"To applaud Ninja Gaiden for being hard is to miss the point – not least because there are portions of the game that aren’t. The point is that while it could be argued that no game has the right to demand of you what Gaiden does, few other games offer such exceptional riches in return."
Ninja Gaiden was a beautiful game, one that sweats you up and fills you with the euphoric satisfaction you could not find elsewhere - as if you've truly achieved something difficult and surpassed the impossible. But to what end? A game ends, and that is all we could veritably expect of it. Are you a better person because of it? Could we be better persons because of it? Perhaps we are back to the drawing board with games such as these, as they just make the stick longer and, in turn, provide better tasting carrots. It merely entails gamers to be obsessed and addicted to the game in question. Does it teach perseverance? That is up in the air for now; but from my experience, the perseverance learned from video games never leaves the realm of video games.

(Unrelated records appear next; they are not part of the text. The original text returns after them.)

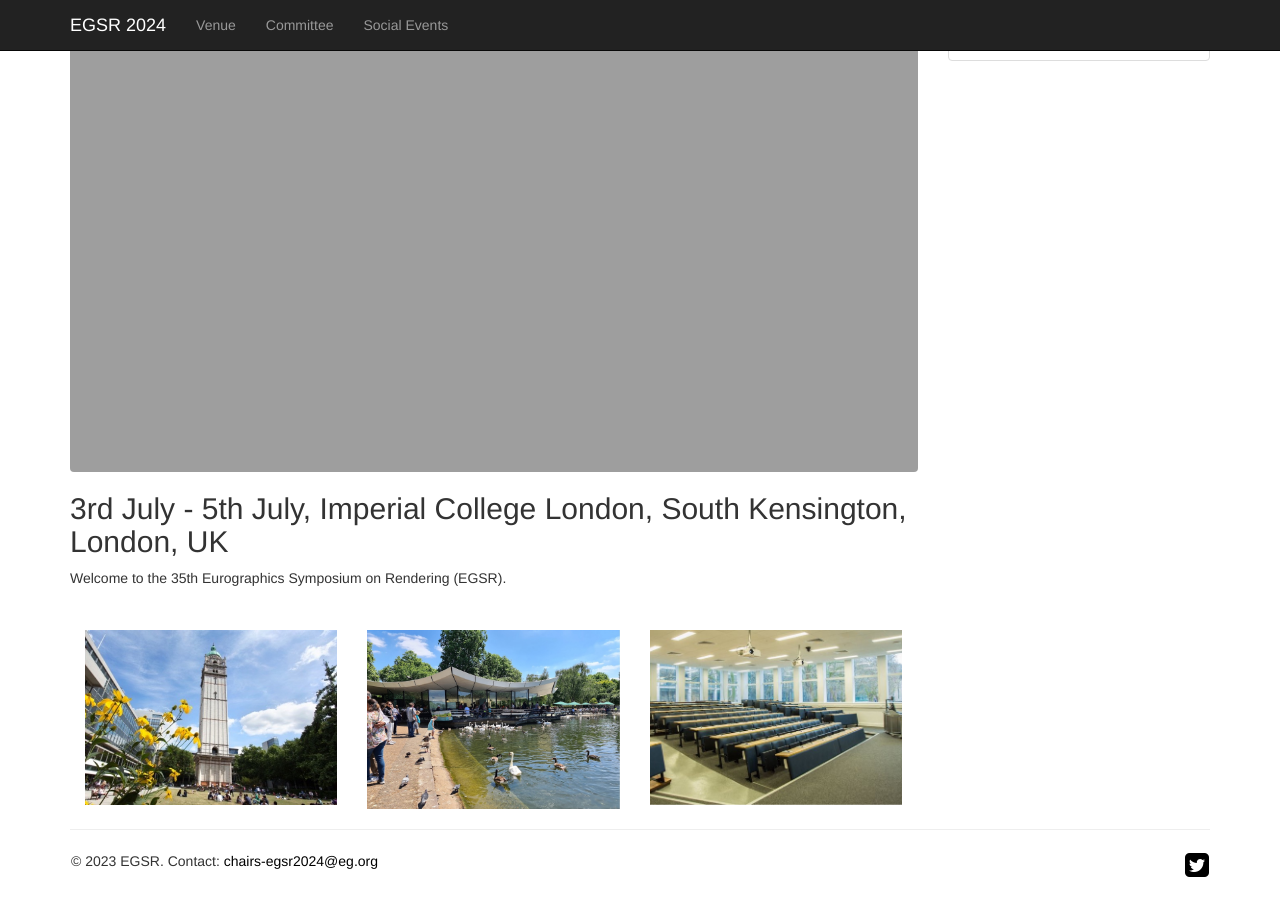
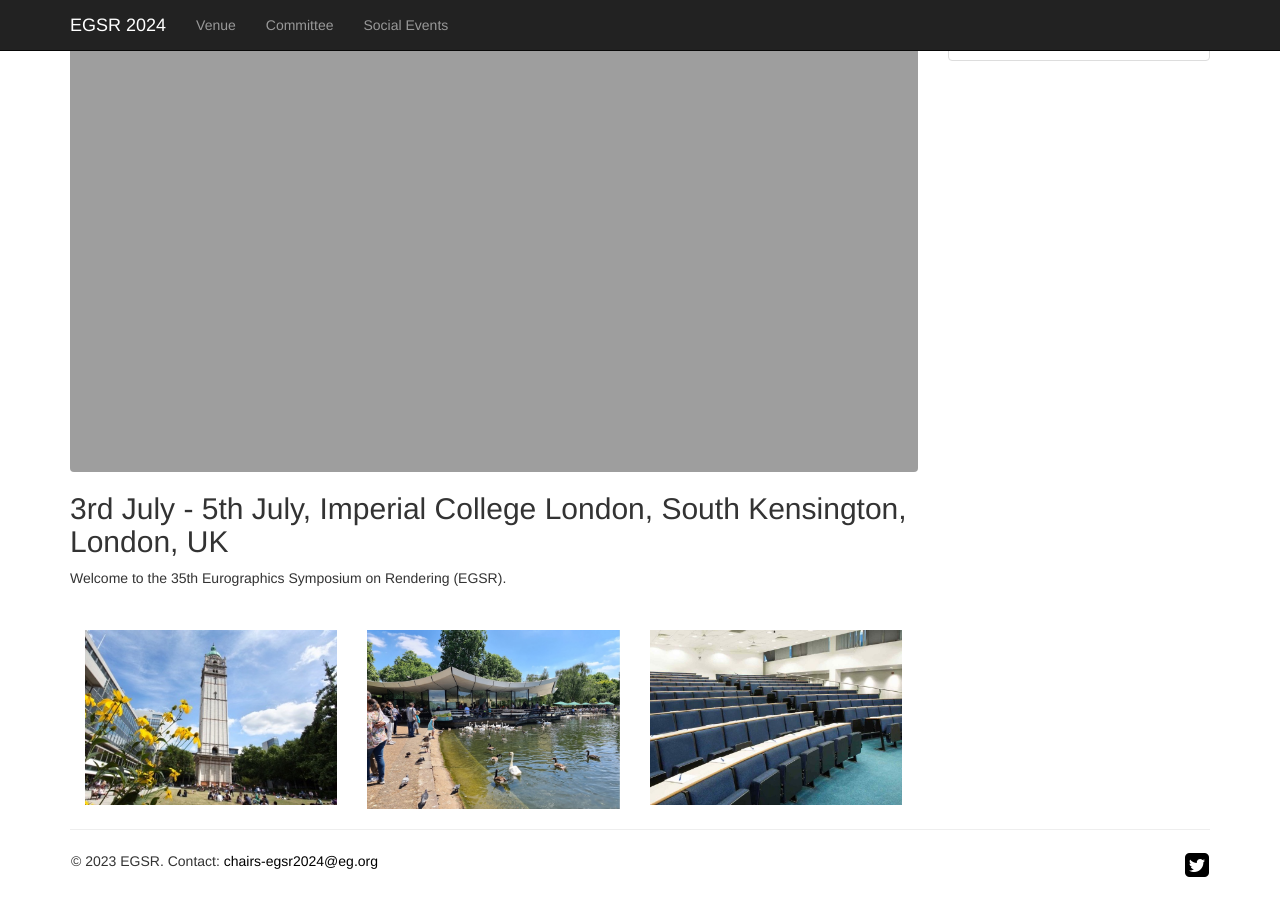
Before and after one commit to emilienogue/egsr2024.github.io, a Jekyll site: the page built from 2024/index.md, in a window 1280 px wide and 900 px high, scrolled down 668 px. Built offline with Jekyll 4.4.1, drawn with Linux system fonts in a browser that asks for light colours; comment, search, counter and statistics services are not loaded.

Commit message:
Changed Skempton to Huxley

```diff
--- a/2024/index.md
+++ b/2024/index.md
@@ -14,5 +14,5 @@ Welcome to the 35th Eurographics Symposium on Rendering (EGSR).
 <figure class="top3" >
     <img class="col-xs-12 col-sm-4" src="{{site.url}}/img/2024/egsr/queenstower.jpg" alt="Queenstower">
     <img class="col-xs-12 col-sm-4" src="{{site.url}}/img/2024/egsr/hydepark.jpg" alt="Hydepark">
-    <img class="col-xs-12 col-sm-4" src="{{site.url}}/img/2024/egsr/skempton-auditorium.jpg" alt="Skempton">
+    <img class="col-xs-12 col-sm-4" src="{{site.url}}/img/2024/egsr/huxley.jpg" alt="HuxleyBuilding">
 </figure>
```
Also changed, not shown: img/2024/egsr/Huxley copy.jpg (added), img/2024/egsr/Huxley.jpg (added), 3 other files.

Very Difficult. Very Rewarding. Very Awesome. But what does it really teach you as a person?
On the other hand though, the Achievement System is one that tremendously helped a game like World Without Oil, that the game designers actively rewarded the gamers with daily awards for best blog posts, best images, and best video recordings. It perhaps enabled better content and more meaningful ideas from the community, and it is one that changed the way these gamers looked at the world. Many testimonies from the players are actually pragmatically positive, in that they would conserve gas and recycle more often. And this is attributable to the fact that they were enthusiastic in creating, sharing, and experiencing the content. From here, we do not know if the reason is because of the achievement system, or because of the change in their character.
It is a paradox, in fact, that the most opportunistic aspect of video games is also its downright most disappointing. How can achievements work so well in creating better values, but also reinforce the worst behavior associated with gamers in general? By utilizing these reward systems properly and exceptionally, we could achieve both. So maybe it is the game designer mindset that has to be put in question, given that we have already made the most addictive games possible, despite the enormity or variety of challenge.
Perhaps we could change the world with video games and the groundbreaking innovation that is the Achievement system. If this system means that gamers could do anything that a virtual world asks of them despite difficulty, then maybe we could cultivate the same sense of activity elsewhere if we could translate that into the real world. The possibilities are endless, but we have to make sure that we do it for the right reasons, and let the Achievement system merely mask our ideals and not replace them. Lest we would succumb to the video game trapping of merely doing it for the reward and not because we do it for the values learnt.